Easton Historic District
Easton, Talbot County
The Easton Historic District is an urban district that covers most of the core of Easton, a town on the Maryland Eastern Shore that has a population of about 7,000. The district contains approximately 900 buildings and structures arranged along a grid pattern of streets and alleys and is primarily residential with the Central Business District located in the western section near the Talbot County Courthouse on Washington Street. Although the town of Easton was founded in the 18th century, the majority of the buildings in the district, which includes the earliest portion of the town, date from the late 19th and early 20th centuries. Less than a dozen buildings are documentable to the 18th century, only about 50 to the early 19th, and somewhat less to the mid 1800s, reflecting an economic decline in the history of this period. These buildings are concentrated primarily along Washington, West, Harrison, Goldsborough, Dover, South, and Aurora Street. The highest proportion of the buildings are of frame construction, dating to the mid 19th to early 20th century. Masonry, mainly brick, construction is found primarily in the 18th and early-19th century buildings, public structures such as churches and government buildings, and the buildings in the predominately commercial area, many of which were originally residential and later converted for commercial use or multipurpose originally. The buildings reflect most of the major stylistic influences that characterize American architecture through the 19th century and into the 20th. The earliest definable style is the Federal which is clearly visible along Washington Street and is generally marked by heavy masonry flat arches. What Greek Revival is present tends to be combined with the Italianate that more or less dominates the fabric in the mid to late part of the century. The Queen Anne mode is the predominate mode of the last third of the 1800s. The early decades of the 20th century are characterized by the Colonial or Georgian Revival style (several excellent examples stand along Washington, Harrison, Hanson, and Aurora Streets below Brooklets Avenue) and bungalows scattered throughout the residential areas to the south of Dover Street and the east of Hanson Street. The decorative fabric is further marked by examples of the Gothic Revival (mainly churches), Second Empire, and Shingle styles. Most of the commercial district, principally rows of adjoining brick structures, was built in the 19th century. There are also several rows of early 20th century storefronts. The majority of 19th century commercial buildings are located on Washington Street by the courthouse and on Dover Street in the first block east of Washington. Early 20th century store rows are located on Dover Street between Aurora and Higgins and on Goldsborough in the block east of Washington Street.

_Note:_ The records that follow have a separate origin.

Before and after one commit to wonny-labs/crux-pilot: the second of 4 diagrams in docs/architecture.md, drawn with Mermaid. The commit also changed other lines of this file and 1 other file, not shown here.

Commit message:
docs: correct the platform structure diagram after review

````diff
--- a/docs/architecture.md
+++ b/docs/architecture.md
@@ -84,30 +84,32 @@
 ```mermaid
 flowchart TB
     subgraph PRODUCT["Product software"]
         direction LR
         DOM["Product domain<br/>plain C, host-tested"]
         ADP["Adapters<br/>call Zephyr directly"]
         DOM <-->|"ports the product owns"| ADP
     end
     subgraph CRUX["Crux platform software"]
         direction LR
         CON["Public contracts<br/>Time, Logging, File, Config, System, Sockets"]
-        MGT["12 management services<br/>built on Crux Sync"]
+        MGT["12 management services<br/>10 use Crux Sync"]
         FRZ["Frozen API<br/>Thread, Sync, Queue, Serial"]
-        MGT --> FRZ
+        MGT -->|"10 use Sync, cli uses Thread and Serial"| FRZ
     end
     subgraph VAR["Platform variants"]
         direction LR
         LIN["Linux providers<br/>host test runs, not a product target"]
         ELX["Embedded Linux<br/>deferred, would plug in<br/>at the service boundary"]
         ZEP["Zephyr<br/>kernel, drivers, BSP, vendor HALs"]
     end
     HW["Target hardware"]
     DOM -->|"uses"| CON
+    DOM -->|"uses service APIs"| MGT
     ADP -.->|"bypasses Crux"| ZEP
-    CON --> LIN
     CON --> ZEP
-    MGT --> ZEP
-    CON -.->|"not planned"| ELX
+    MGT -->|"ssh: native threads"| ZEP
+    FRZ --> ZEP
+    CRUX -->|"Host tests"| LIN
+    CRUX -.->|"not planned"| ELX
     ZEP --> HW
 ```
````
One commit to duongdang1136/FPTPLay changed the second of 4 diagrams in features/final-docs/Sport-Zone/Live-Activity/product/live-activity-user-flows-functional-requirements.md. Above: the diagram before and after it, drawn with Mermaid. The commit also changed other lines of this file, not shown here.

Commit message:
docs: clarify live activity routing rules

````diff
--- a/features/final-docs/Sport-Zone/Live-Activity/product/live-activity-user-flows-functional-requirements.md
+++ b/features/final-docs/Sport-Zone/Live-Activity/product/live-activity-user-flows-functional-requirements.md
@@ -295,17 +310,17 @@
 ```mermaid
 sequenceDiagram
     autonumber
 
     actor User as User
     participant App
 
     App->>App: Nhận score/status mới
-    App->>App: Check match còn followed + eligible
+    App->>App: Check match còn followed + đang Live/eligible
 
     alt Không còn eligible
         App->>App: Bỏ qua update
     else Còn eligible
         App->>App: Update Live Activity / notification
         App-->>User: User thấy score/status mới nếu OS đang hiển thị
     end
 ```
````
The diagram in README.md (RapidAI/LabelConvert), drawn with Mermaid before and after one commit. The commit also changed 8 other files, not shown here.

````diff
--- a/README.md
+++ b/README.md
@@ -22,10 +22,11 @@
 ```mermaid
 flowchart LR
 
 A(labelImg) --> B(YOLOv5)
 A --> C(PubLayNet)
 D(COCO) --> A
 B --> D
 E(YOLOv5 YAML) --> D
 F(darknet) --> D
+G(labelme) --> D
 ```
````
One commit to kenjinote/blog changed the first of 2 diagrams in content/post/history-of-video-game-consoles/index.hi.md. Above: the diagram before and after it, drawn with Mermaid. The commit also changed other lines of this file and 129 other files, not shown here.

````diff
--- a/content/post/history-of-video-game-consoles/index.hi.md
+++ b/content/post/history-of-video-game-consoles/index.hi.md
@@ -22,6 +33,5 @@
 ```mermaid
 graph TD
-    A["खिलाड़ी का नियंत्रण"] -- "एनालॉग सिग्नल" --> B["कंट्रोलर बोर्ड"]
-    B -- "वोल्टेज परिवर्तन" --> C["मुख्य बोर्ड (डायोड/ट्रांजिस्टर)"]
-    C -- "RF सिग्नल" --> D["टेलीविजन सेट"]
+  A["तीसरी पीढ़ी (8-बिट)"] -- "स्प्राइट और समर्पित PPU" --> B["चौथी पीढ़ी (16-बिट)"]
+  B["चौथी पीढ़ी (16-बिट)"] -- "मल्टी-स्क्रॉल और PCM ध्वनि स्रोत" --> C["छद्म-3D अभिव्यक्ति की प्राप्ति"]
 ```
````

The Easton Historic District consists of the core of the town of Easton and is significant for the collection of 18th, 19th, and early-20th century buildings which 1) record the development and status of Easton as the governmental, commercial, and social center of Talbot County; 2) include several excellent and well-preserved examples of the major stylistic influences that characterize American architecture up to the early 20th century; and 3) contribute through their juxtaposition and variety of design and materials to several streetscapes that retain the basic environmental qualities associated with life in small urban centers at the turn of the 20th century.